Each of the planets is definitely very different from the next. On many planets, one can notice a definite change in gravity. One planet I was on in particular initially looked easy and seemed to only have a few easy jumps to make. However, upon jumping around, I found that the gravity on this planet was tighter, so jumping around was definitely a bit harder than expected. The sheer amount of variety present in this game is astounding.
The variety does not end with the various planets one will be landing on, however; many of the activities and galaxies players will be visiting are entirely different from one another. As shown previously, some galaxies, such as the Loopdeloop Galaxy, require that players use the motion sensitive properties of the Wii Remote to complete unique challenges. The Loopdeloop Galaxy required me to tilt the Wii Remote as I rode a Manta Ray across a gigantic, beautiful, water track suspended in space. Needless to say, I was very impressed.
The difficulty level in this game is another interesting point of discussion. The boss of the "Egg Dino" Star, as shown in previous videos, is a seemingly prehistoric Piranha Plant. One simply has to spin into the ball of its tail in order to deal damage, but this is easier said than done. After being chased by this creature (which moves quite fast, I might add), I ended up having to pursue its tail. After the first two hits, reaching the plant's tail proved to be no easy task, and with only a three-point health gauge, I almost died. In other instances throughout the time I spent with the game, there were also harder-than-expected areas to progress through.
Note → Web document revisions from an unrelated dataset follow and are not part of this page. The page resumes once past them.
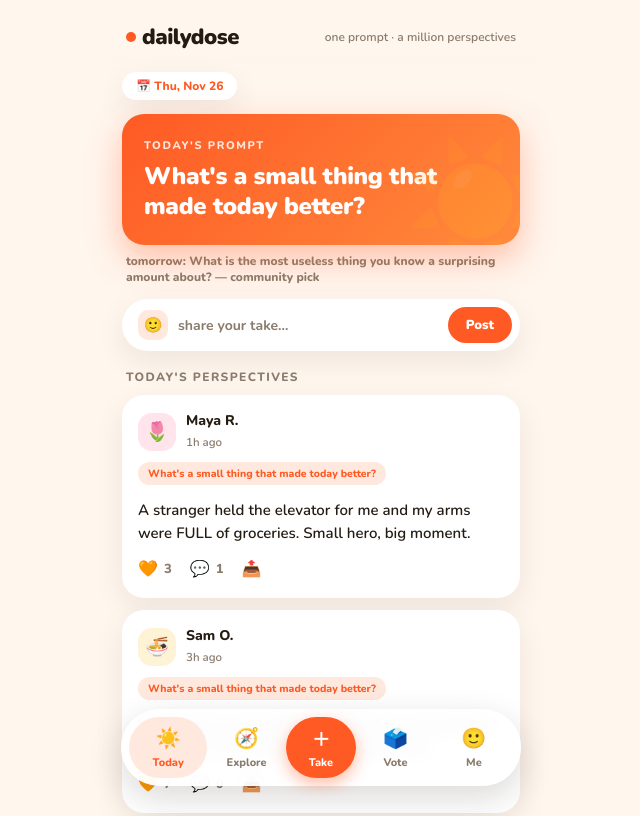
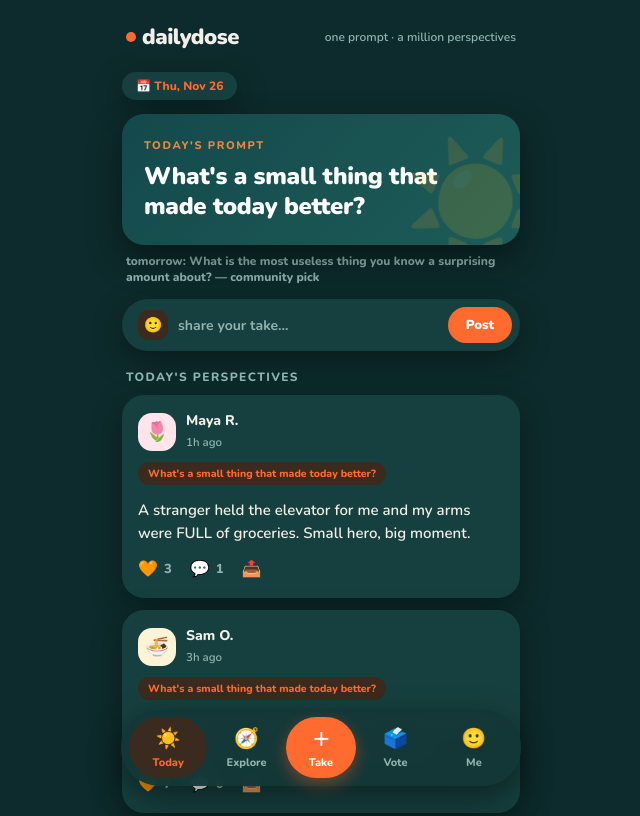
Before and after one commit to appdailydose/dailydose-prototype, a plain HTML site: page index.html in a window 1280 px wide. Shown: the top 816 px of the page, without its empty margins (319-959 px from the left). Drawn offline with nearby package versions, Linux system fonts and the light colour scheme.

Commit message:
dark teal theme with orange accents

```diff
--- a/index.html
+++ b/index.html
@@ -8,9 +8,9 @@
 <link href="https://fonts.googleapis.com/css2?family=Nunito:wght@400;600;700;800;900&display=swap" rel="stylesheet">
 <style>
   :root{
-    --bg:#FFF6EE; --card:#FFFFFF; --ink:#241B12; --ink-soft:#8A7B6C;
-    --primary:#FF5A24; --primary-soft:#FFE9DE;
-    --radius:22px; --shadow:0 10px 30px rgba(36,27,18,.08);
+    --bg:#0D2B2C; --card:#16403F; --ink:#F1EFE7; --ink-soft:#8FB3AF;
+    --primary:#FF6A2E; --primary-soft:#3A2B1E;
+    --radius:22px; --shadow:0 10px 30px rgba(0,0,0,.35);
   }
   *{box-sizing:border-box; margin:0; padding:0; -webkit-tap-highlight-color:transparent}
   html,body{height:100%}
@@ -24,7 +24,7 @@
   }
   header{
     padding:22px 20px 12px; display:flex; align-items:center; justify-content:space-between;
-    position:sticky; top:0; z-index:20; background:linear-gradient(var(--bg) 75%, rgba(255,246,238,0));
+    position:sticky; top:0; z-index:20; background:linear-gradient(var(--bg) 75%, rgba(13,43,44,0));
   }
   .logo{font-weight:900; font-size:22px; letter-spacing:-.5px; display:flex; align-items:center; gap:6px}
   .logo .dot{width:10px; height:10px; border-radius:50%; background:var(--primary); display:inline-block}
@@ -38,12 +38,12 @@
     padding:6px 14px; font-size:12px; font-weight:800; color:var(--primary); box-shadow:var(--shadow); margin-bottom:14px;
   }
   .prompt-hero{
-    background:linear-gradient(135deg,var(--primary) 0%, #FF8A3C 100%); color:#fff;
-    border-radius:var(--radius); padding:24px 22px; box-shadow:0 14px 34px rgba(255,90,36,.35);
+    background:linear-gradient(135deg,#14494B 0%, #1D5C58 100%); color:#fff;
+    border-radius:var(--radius); padding:24px 22px; box-shadow:0 14px 34px rgba(0,0,0,.45);
     margin-bottom:14px; position:relative; overflow:hidden;
   }
   .prompt-hero::after{content:'☀️'; position:absolute; font-size:120px; right:-30px; bottom:-40px; opacity:.14; transform:rotate(12deg)}
-  .prompt-hero .kicker{font-size:11px; font-weight:800; letter-spacing:1.6px; text-transform:uppercase; opacity:.85; margin-bottom:8px}
+  .prompt-hero .kicker{font-size:11px; font-weight:800; letter-spacing:1.6px; text-transform:uppercase; opacity:.95; margin-bottom:8px; color:#FF8A3C}
   .prompt-hero h1{font-size:24px; line-height:1.25; font-weight:900; letter-spacing:-.3px}
   .card{
     background:var(--card); border-radius:var(--radius); padding:16px; box-shadow:var(--shadow); margin-bottom:12px;
@@ -68,13 +68,13 @@
   .act .ic{font-size:16px; transition:transform .2s}
   .act.liked .ic{animation:beat .35s ease}
   @keyframes beat{0%{transform:scale(1)}40%{transform:scale(1.5)}100%{transform:scale(1)}}
-  .comments{margin-top:10px; border-top:1px solid #F4EAE1; padding-top:10px; display:none}
+  .comments{margin-top:10px; border-top:1px solid #2A5452; padding-top:10px; display:none}
   .comments.open{display:block}
   .comment{display:flex; gap:8px; margin-bottom:8px; font-size:13px; font-weight:600}
   .comment b{font-weight:800; margin-right:4px}
   .comment-add{display:flex; gap:8px; margin-top:8px}
   .comment-add input{
-    flex:1; border:0; background:#F7F0E8; border-radius:12px; padding:9px 12px; font-family:inherit; font-size:13px; font-weight:600; outline:none;
+    flex:1; border:0; background:#1F4B49; border-radius:12px; padding:9px 12px; font-family:inherit; font-size:13px; font-weight:600; outline:none;
   }
   .comment-add button{border:0; background:var(--primary); color:#fff; border-radius:12px; padding:0 14px; font-weight:800; cursor:pointer}
   .section-label{font-size:12px; font-weight:800; letter-spacing:1.4px; text-transform:uppercase; color:var(--ink-soft); margin:18px 4px 10px}
@@ -117,11 +117,11 @@
   .chip-row{display:flex; gap:8px; overflow-x:auto; padding:4px 2px 14px; scrollbar-width:none}
   .chip-row::-webkit-scrollbar{display:none}
   .chip{
-    flex-shrink:0; border:1.5px solid #F0E2D6; background:var(--card); border-radius:999px; padding:9px 14px;
+    flex-shrink:0; border:1.5px solid #2A5452; background:var(--card); border-radius:999px; padding:9px 14px;
     font-family:inherit; font-size:13px; font-weight:800; color:var(--ink); cursor:pointer; max-width:240px;
     white-space:nowrap; overflow:hidden; text-overflow:ellipsis;
   }
-  .chip.sel{background:var(--ink); border-color:var(--ink); color:#fff}
+  .chip.sel{background:#123A39; border-color:#2A5452; color:#F1EFE7}
   .composer{background:var(--card); border-radius:var(--radius); box-shadow:var(--shadow); padding:16px}
   .composer .chosen{font-size:13px; font-weight:800; color:var(--primary); margin-bottom:10px}
   textarea{
@@ -184,13 +184,13 @@
   .tomorrow-line{ font-size:12px; font-weight:800; color:var(--ink-soft); margin:-6px 4px 14px }
   .toast{
     position:fixed; bottom:104px; left:50%; transform:translateX(-50%) translateY(16px);
-    background:var(--ink); color:#fff; font-weight:800; font-size:13px; border-radius:999px; padding:11px 20px;
+    background:#0B1F20; color:#F1EFE7; font-weight:800; font-size:13px; border-radius:999px; padding:11px 20px;
     opacity:0; pointer-events:none; transition:all .3s ease; z-index:60; max-width:86vw; text-align:center;
   }
   .toast.show{opacity:1; transform:translateX(-50%)}
   nav{
     position:fixed; bottom:14px; left:50%; transform:translateX(-50%); width:min(400px, calc(100% - 28px));
-    background:rgba(255,255,255,.92); backdrop-filter:blur(10px); border-radius:999px; box-shadow:0 12px 34px rgba(36,27,18,.16);
+    background:rgba(19,55,55,.95); backdrop-filter:blur(10px); border-radius:999px; box-shadow:0 12px 34px rgba(0,0,0,.45);
     display:flex; padding:8px; z-index:50;
   }
   .nav-btn{
```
With that said, however, the difficulty is definitely very fine-tuned, and being damaged and/or killed is never the game's fault; you definitely place the blame squarely upon yourself when you fail, because the game is so well made that you know it was your fault. This says a lot about the quality of Super Mario Galaxy; every piece of it is so fine-tuned that it is continuously enjoyable whether you live or die.
Additionally, it should also be known that Super Mario Galaxy is the first game in years that I've played where I honestly felt that I could go back and complete objectives I already successfully completed just for fun. There is something so gratifying about simply being Mario and exploring each planet.
I don't think I need to talk about graphics. Quite simply, they're the best Wii has to offer so far, and there is plenty of variety and color in each area you visit. I wish I could comment more about the sound, but someone working in the store kept turning my TV's volume down until it was muted, for some reason that I don't understand. However, I do know that the times where sound comes out of the Wii Remote speaker (such as when Star Bits are collected or when Mario blasts off to another planet) are handled well. The game doesn't overdo it with the the Wii Remote speaker, and for this I am thankful.
To sum things up, Super Mario Galaxy looked, sounded (from what I could hear), and ultimately played like a dream. I can't even begin to explain how excited I am for it, and how difficult it is forcing myself not to return to GameStop so that I don't spoil any more of the experience for myself.
That's right: as much as Super Mario Galaxy is a game, it is also an experience. All Wii users owe it to themselves to pick up this gem of a game for themselves; it truly is the best game that Wii has to offer, and based on my time with it, it is definitely on its way to being one fo the best Mario games ever created.